= WORK REQUIRED =
Among the entries that follow, find the lines holding "head" and say how many there are, with no other words.

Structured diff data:

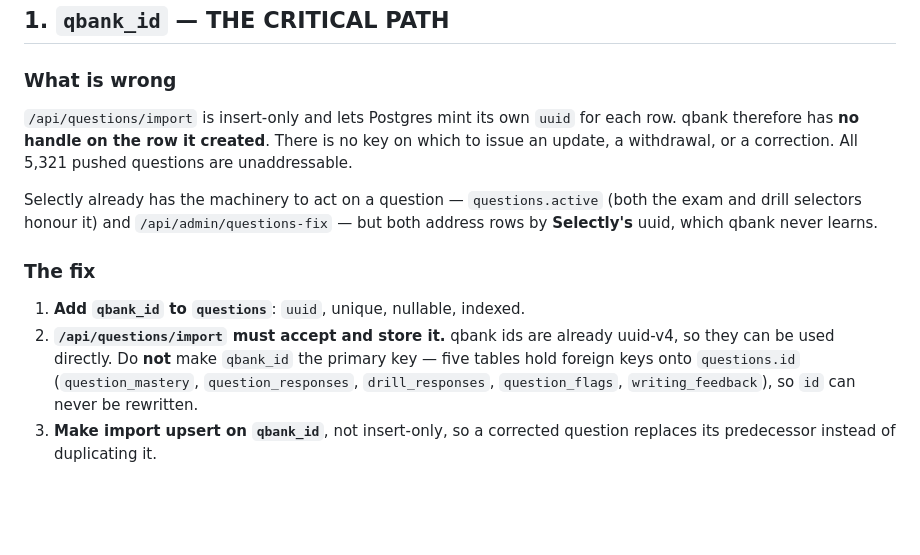
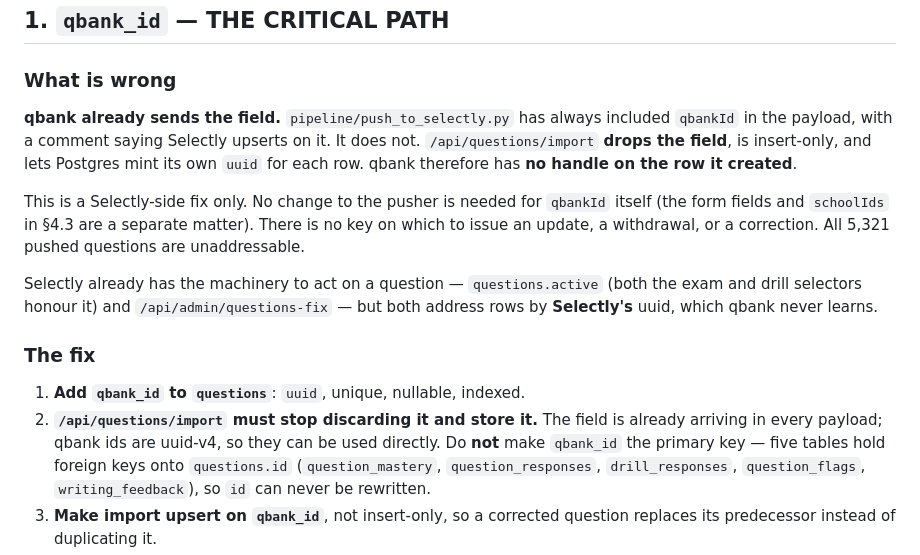
Before and after one commit to qamaradn/qbank, a Markdown page: pdfs/selectly_implementation_HANDOVER.md, the part around the change. GitHub-like rendering; blank space fills up the shorter version.

Commit message:
docs: correct the qbank_id section — the pusher already sends it
pipeline/push_to_selectly.py has always included qbankId in the payload, with a
comment stating Selectly upserts on it. It does not: the import endpoint discards
the field. The handover implied qbank needed changing too, which is wrong and
would have sent someone to fix the wrong side.

Co-Authored-By: Claude Opus 5 <noreply@anthropic.com>

```diff
--- a/pdfs/selectly_implementation_HANDOVER.md
+++ b/pdfs/selectly_implementation_HANDOVER.md
@@ -39,8 +39,13 @@ document, and it is a Selectly-side change.
 
 ### What is wrong
 
-`/api/questions/import` is insert-only and lets Postgres mint its own `uuid` for each row.
-qbank therefore has **no handle on the row it created**. There is no key on which to issue
+**qbank already sends the field.** `pipeline/push_to_selectly.py` has always included
+`qbankId` in the payload, with a comment saying Selectly upserts on it. It does not.
+`/api/questions/import` **drops the field**, is insert-only, and lets Postgres mint its own
+`uuid` for each row. qbank therefore has **no handle on the row it created**.
+
+This is a Selectly-side fix only. No change to the pusher is needed for `qbankId` itself
+(the form fields and `schoolIds` in §4.3 are a separate matter). There is no key on which to issue
 an update, a withdrawal, or a correction. All 5,321 pushed questions are unaddressable.
 
 Selectly already has the machinery to act on a question — `questions.active` (both the
@@ -50,8 +55,8 @@ by **Selectly's** uuid, which qbank never learns.
 ### The fix
 
 1. **Add `qbank_id` to `questions`**: `uuid`, unique, nullable, indexed.
-2. **`/api/questions/import` must accept and store it.** qbank ids are already uuid-v4, so
-   they can be used directly. Do **not** make `qbank_id` the primary key — five tables hold
+2. **`/api/questions/import` must stop discarding it and store it.** The field is already
+   arriving in every payload; qbank ids are uuid-v4, so they can be used directly. Do **not** make `qbank_id` the primary key — five tables hold
    foreign keys onto `questions.id` (`question_mastery`, `question_responses`,
    `drill_responses`, `question_flags`, `writing_feedback`), so `id` can never be rewritten.
 3. **Make import upsert on `qbank_id`**, not insert-only, so a corrected question replaces
```
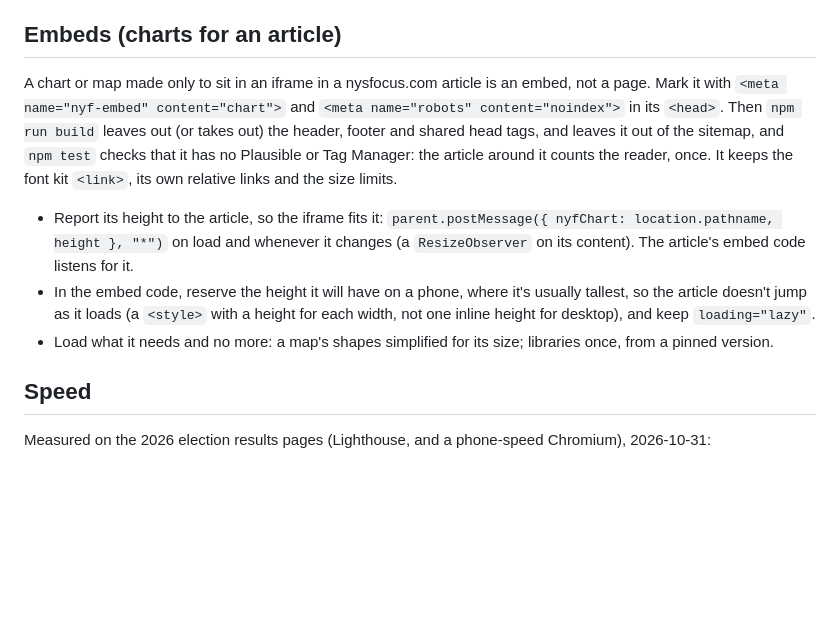
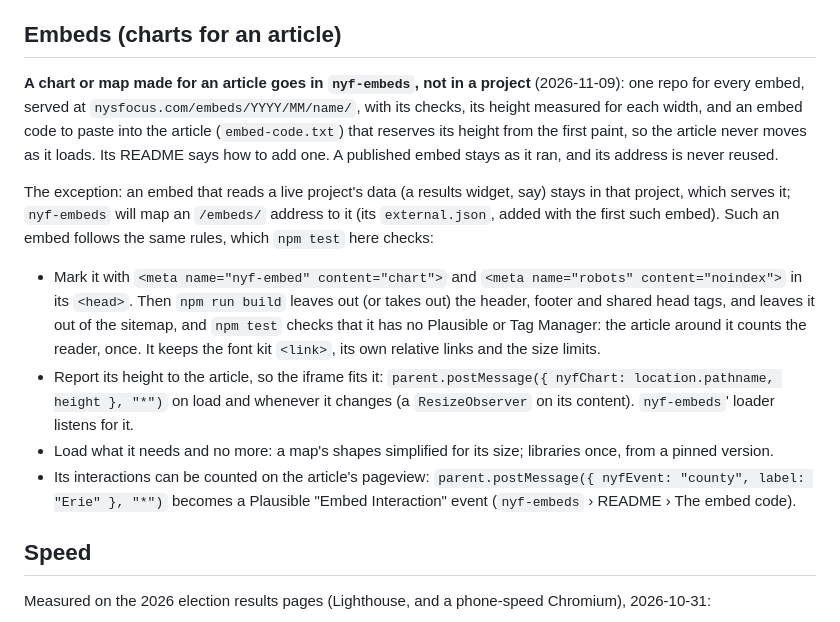
Before and after one commit to New-York-Focus/nyf-interactive-template, a Markdown page: README.md, the part around the change. Drawn GitHub-style; blank space fills up the shorter version.

Commit message:
Embeds go in nyf-embeds: README › Embeds, the rule, and a Decision
New embeds go in nyf-embeds (served at nysfocus.com/embeds/YYYY/MM/name/, with its checks, measured heights and an
embed code that reserves the height from the first paint); a project keeps only an embed that reads its live data,
following the same rules. The README's embed section says so (with the nyfEvent message for counting interactions),
the AGENTS rule points there, and a 2026-11-09 Decision (all interactives) records the design.

Co-Authored-By: Claude Opus 5.5 <noreply@anthropic.com>
Claude-Session: https://claude.ai/code/session_017XLFtDavj7ZzFWCJQMn1TG

```diff
--- a/README.md
+++ b/README.md
@@ -237,17 +237,24 @@ From the 2026 general election results (`nyf-2026-election-results`, its Decisio
 
 ## Embeds (charts for an article)
 
-A chart or map made only to sit in an iframe in a nysfocus.com article is an embed, not a page. Mark it with
-`<meta name="nyf-embed" content="chart">` and `<meta name="robots" content="noindex">` in its `<head>`. Then `npm run
-build` leaves out (or takes out) the header, footer and shared head tags, and leaves it out of the sitemap, and `npm test`
-checks that it has no Plausible or Tag Manager: the article around it counts the reader, once. It keeps the font kit
-`<link>`, its own relative links and the size limits.
+**A chart or map made for an article goes in `nyf-embeds`, not in a project** (2026-11-09): one repo for every embed,
+served at `nysfocus.com/embeds/YYYY/MM/name/`, with its checks, its height measured for each width, and an embed code to
+paste into the article (`embed-code.txt`) that reserves its height from the first paint, so the article never moves as
+it loads. Its README says how to add one. A published embed stays as it ran, and its address is never reused.
 
+The exception: an embed that reads a live project's data (a results widget, say) stays in that project, which serves
+it; `nyf-embeds` will map an `/embeds/` address to it (its `external.json`, added with the first such embed). Such an
+embed follows the same rules, which `npm test` here checks:
+
+- Mark it with `<meta name="nyf-embed" content="chart">` and `<meta name="robots" content="noindex">` in its `<head>`.
+  Then `npm run build` leaves out (or takes out) the header, footer and shared head tags, and leaves it out of the
+  sitemap, and `npm test` checks that it has no Plausible or Tag Manager: the article around it counts the reader, once.
+  It keeps the font kit `<link>`, its own relative links and the size limits.
 - Report its height to the article, so the iframe fits it: `parent.postMessage({ nyfChart: location.pathname, height },
-  "*")` on load and whenever it changes (a `ResizeObserver` on its content). The article's embed code listens for it.
-- In the embed code, reserve the height it will have on a phone, where it's usually tallest, so the article doesn't jump
-  as it loads (a `<style>` with a height for each width, not one inline height for desktop), and keep `loading="lazy"`.
+  "*")` on load and whenever it changes (a `ResizeObserver` on its content). `nyf-embeds`' loader listens for it.
 - Load what it needs and no more: a map's shapes simplified for its size; libraries once, from a pinned version.
+- Its interactions can be counted on the article's pageview: `parent.postMessage({ nyfEvent: "county", label: "Erie" },
+  "*")` becomes a Plausible "Embed Interaction" event (`nyf-embeds` › README › The embed code).
 
 ## Speed
 Measured on the 2026 election results pages (Lighthouse, and a phone-speed Chromium), 2026-10-31:
```
Also changed, not shown: AGENTS.md (+10 -1 lines).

= RESULT =
4